◆ **Your instructions**: Where does the word "boundary" show up in the data? Please find each such line and copy it.

Start of The data

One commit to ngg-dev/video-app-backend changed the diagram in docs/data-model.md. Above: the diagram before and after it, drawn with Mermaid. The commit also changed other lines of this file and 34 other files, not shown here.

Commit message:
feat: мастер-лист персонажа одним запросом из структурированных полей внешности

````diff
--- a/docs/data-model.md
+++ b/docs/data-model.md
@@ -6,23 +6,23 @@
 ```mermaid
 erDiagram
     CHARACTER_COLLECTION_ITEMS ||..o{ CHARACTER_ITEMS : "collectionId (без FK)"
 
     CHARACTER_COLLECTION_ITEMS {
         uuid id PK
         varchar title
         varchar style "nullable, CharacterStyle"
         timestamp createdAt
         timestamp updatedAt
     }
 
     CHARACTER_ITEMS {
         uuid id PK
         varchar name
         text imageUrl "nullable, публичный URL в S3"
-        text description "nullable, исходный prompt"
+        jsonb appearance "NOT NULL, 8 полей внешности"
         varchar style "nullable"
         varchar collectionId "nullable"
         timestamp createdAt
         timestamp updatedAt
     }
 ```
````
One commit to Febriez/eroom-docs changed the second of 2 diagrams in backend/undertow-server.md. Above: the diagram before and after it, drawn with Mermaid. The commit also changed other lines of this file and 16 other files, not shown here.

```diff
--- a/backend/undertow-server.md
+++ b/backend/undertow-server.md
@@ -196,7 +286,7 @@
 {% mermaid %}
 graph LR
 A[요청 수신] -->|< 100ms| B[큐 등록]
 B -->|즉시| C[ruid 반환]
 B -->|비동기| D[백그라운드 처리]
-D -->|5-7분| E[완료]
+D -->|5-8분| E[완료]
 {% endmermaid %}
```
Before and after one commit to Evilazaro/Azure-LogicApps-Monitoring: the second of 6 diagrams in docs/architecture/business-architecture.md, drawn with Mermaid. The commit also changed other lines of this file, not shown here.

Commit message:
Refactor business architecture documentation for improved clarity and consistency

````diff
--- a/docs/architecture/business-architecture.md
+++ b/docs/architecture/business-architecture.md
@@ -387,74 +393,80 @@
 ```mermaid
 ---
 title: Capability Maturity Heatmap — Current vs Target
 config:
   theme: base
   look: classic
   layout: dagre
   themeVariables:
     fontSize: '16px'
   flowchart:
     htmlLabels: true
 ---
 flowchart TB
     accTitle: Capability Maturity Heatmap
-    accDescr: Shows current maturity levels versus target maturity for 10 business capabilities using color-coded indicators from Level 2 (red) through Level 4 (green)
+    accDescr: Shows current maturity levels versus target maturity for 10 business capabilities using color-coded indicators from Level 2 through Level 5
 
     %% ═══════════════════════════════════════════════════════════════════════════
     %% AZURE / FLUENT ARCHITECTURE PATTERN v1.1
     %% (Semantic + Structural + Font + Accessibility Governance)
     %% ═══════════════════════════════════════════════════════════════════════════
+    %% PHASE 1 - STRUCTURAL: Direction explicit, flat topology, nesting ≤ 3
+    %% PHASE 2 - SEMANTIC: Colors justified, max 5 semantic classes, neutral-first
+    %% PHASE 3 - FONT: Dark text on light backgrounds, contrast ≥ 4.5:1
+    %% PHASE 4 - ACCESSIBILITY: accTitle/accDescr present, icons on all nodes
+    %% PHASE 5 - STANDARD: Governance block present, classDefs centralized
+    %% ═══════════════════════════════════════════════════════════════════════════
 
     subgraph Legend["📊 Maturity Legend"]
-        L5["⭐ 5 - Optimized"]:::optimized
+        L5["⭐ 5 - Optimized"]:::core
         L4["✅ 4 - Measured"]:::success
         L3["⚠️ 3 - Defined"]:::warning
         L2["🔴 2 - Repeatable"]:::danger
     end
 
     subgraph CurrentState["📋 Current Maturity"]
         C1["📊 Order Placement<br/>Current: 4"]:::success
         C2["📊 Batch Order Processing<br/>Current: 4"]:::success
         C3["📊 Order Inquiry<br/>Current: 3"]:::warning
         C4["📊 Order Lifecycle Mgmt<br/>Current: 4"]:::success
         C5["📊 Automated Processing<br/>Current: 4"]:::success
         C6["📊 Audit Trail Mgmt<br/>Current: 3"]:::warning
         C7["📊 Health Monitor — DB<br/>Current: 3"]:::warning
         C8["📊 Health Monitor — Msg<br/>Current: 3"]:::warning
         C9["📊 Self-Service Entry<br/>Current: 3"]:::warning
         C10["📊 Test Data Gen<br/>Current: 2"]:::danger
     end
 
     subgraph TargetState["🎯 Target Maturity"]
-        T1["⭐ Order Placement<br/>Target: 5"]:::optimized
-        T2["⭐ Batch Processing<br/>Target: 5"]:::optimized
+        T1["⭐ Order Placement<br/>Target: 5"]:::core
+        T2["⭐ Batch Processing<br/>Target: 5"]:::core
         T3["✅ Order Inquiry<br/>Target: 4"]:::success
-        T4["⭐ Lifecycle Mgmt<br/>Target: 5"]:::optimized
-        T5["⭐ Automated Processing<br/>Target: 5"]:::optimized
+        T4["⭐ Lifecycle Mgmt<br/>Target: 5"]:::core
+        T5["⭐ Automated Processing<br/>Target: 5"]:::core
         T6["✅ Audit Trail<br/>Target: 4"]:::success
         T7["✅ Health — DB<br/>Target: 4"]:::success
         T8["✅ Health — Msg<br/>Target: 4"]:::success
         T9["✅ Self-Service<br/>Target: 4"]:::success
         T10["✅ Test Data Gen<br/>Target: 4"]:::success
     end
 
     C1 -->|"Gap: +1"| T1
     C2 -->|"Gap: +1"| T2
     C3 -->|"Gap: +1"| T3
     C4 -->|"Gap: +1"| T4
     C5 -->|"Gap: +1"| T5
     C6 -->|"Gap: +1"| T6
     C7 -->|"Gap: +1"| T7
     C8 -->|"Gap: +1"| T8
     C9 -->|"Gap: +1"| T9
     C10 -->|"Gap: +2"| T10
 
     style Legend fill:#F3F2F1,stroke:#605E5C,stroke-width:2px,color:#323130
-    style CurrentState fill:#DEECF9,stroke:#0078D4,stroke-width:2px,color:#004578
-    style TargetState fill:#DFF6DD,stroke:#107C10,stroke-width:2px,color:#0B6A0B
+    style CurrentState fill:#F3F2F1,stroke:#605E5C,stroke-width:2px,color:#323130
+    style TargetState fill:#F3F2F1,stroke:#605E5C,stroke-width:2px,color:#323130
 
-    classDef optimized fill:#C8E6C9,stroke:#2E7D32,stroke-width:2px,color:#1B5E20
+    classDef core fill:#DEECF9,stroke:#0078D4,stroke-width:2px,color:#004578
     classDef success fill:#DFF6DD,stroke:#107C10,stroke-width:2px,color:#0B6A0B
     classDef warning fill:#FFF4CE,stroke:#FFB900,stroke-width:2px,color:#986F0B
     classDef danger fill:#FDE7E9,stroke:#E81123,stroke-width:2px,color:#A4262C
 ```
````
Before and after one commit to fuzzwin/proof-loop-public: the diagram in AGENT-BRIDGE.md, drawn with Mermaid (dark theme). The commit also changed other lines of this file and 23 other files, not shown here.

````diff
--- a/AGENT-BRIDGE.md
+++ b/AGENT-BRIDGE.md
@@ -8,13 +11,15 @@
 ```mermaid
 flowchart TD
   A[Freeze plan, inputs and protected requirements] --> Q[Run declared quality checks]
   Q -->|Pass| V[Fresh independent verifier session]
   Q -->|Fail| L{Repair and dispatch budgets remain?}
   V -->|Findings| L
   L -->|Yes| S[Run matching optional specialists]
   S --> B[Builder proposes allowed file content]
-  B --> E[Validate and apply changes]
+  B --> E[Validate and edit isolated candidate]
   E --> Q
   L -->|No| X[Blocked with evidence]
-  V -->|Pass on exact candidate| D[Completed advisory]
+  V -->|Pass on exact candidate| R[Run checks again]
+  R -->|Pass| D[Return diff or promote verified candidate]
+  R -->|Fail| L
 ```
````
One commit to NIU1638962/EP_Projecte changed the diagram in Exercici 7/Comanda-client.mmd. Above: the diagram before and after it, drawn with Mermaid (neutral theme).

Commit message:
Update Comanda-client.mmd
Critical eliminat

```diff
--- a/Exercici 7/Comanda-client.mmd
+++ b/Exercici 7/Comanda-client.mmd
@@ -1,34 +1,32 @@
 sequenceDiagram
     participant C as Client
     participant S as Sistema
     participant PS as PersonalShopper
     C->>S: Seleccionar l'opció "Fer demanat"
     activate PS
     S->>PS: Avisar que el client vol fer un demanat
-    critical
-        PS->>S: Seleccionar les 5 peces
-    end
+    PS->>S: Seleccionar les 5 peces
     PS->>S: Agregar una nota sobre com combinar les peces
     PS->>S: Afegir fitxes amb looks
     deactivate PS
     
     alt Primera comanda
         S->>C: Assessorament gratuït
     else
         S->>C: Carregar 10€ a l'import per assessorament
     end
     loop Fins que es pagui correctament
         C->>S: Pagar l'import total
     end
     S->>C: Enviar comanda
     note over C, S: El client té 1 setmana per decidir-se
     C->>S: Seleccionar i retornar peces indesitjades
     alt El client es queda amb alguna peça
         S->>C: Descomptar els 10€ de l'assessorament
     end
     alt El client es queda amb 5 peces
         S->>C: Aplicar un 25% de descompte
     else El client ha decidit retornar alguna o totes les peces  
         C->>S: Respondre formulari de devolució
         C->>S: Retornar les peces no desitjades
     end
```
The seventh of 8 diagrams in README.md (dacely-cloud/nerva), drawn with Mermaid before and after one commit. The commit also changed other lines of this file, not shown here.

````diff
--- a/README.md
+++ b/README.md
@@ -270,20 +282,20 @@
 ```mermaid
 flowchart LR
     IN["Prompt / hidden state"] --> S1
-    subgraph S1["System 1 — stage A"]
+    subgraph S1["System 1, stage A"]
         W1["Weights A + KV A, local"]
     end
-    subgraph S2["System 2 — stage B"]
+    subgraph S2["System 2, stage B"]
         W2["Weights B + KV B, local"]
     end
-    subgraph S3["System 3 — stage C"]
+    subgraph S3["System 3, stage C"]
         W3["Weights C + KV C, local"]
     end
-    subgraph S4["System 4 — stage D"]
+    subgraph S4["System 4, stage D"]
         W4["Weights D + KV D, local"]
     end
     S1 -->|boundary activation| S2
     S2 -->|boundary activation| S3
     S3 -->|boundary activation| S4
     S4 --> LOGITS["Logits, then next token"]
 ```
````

End of The data

◆ **Problem solution**:
     S1 -->|boundary activation| S2
     S2 -->|boundary activation| S3
     S3 -->|boundary activation| S4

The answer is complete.